- **Data supplied**

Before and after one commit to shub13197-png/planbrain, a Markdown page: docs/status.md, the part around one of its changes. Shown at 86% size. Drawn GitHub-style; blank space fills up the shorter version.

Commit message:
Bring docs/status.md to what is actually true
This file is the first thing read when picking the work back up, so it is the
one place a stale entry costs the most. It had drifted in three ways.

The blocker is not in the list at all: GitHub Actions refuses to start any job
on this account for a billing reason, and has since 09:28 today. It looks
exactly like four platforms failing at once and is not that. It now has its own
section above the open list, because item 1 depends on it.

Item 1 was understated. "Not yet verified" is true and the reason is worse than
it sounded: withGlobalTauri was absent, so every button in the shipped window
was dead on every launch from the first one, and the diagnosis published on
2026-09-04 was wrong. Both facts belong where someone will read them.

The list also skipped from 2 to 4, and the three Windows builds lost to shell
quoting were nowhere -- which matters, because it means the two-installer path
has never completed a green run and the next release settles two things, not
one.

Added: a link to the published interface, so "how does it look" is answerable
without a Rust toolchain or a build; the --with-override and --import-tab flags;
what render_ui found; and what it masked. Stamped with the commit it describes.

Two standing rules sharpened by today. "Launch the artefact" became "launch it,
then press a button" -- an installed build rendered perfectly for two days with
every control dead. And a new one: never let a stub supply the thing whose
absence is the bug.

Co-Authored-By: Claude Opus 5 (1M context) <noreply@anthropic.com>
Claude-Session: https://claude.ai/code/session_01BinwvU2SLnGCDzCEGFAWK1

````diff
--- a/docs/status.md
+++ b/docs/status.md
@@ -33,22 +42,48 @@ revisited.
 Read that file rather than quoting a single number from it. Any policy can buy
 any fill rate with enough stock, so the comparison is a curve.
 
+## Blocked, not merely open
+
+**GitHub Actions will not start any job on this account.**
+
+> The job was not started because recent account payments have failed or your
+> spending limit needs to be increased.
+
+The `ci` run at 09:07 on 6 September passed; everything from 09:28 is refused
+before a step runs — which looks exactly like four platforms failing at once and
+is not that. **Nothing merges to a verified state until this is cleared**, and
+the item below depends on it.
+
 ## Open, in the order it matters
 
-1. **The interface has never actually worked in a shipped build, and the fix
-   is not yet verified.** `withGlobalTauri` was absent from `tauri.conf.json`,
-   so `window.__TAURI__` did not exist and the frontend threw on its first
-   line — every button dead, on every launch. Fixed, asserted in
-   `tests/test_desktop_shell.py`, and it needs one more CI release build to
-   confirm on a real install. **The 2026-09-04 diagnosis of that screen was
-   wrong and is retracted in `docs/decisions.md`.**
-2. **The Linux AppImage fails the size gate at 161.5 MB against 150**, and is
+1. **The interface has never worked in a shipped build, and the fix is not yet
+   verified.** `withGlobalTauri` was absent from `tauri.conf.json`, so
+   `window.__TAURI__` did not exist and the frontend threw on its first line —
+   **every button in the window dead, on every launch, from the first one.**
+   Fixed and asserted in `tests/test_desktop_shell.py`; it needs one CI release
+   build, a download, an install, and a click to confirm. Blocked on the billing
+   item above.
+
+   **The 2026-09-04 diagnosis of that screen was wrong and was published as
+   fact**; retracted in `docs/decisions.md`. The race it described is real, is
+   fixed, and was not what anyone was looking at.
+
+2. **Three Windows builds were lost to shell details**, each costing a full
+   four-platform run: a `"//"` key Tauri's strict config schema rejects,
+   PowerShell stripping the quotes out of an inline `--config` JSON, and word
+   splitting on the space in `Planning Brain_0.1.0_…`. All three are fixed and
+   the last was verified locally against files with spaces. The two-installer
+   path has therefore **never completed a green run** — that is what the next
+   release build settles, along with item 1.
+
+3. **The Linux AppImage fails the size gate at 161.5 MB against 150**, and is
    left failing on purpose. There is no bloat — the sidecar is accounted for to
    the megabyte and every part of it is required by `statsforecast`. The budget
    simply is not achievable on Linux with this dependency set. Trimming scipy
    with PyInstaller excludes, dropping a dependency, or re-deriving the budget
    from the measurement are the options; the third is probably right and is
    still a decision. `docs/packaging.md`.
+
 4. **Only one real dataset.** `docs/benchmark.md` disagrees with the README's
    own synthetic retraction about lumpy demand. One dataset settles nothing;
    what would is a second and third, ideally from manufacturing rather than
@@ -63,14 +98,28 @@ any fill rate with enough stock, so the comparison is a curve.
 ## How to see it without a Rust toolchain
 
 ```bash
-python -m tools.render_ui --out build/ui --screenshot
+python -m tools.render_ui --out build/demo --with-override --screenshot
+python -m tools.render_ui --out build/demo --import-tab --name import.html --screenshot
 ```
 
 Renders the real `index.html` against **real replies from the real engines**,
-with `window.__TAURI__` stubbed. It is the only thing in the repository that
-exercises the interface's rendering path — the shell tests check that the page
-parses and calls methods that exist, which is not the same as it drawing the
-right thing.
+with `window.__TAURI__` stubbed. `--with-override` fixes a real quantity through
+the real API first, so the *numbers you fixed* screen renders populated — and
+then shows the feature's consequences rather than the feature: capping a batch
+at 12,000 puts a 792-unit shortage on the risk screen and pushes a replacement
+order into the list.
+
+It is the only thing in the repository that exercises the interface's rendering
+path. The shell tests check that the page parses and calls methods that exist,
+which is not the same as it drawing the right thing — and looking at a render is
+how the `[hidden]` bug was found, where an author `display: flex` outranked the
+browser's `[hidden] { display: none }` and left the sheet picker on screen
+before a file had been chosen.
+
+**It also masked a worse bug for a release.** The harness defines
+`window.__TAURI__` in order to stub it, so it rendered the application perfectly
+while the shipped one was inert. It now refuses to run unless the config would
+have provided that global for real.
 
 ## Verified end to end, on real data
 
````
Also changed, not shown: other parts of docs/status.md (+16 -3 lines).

- **What is being asked**
List every line above that holds the word "exist".

- **Output for this task**
-   so `window.__TAURI__` did not exist and the frontend threw on its first
+   `window.__TAURI__` did not exist and the frontend threw on its first line —
-parses and calls methods that exist, which is not the same as it drawing the
+path. The shell tests check that the page parses and calls methods that exist,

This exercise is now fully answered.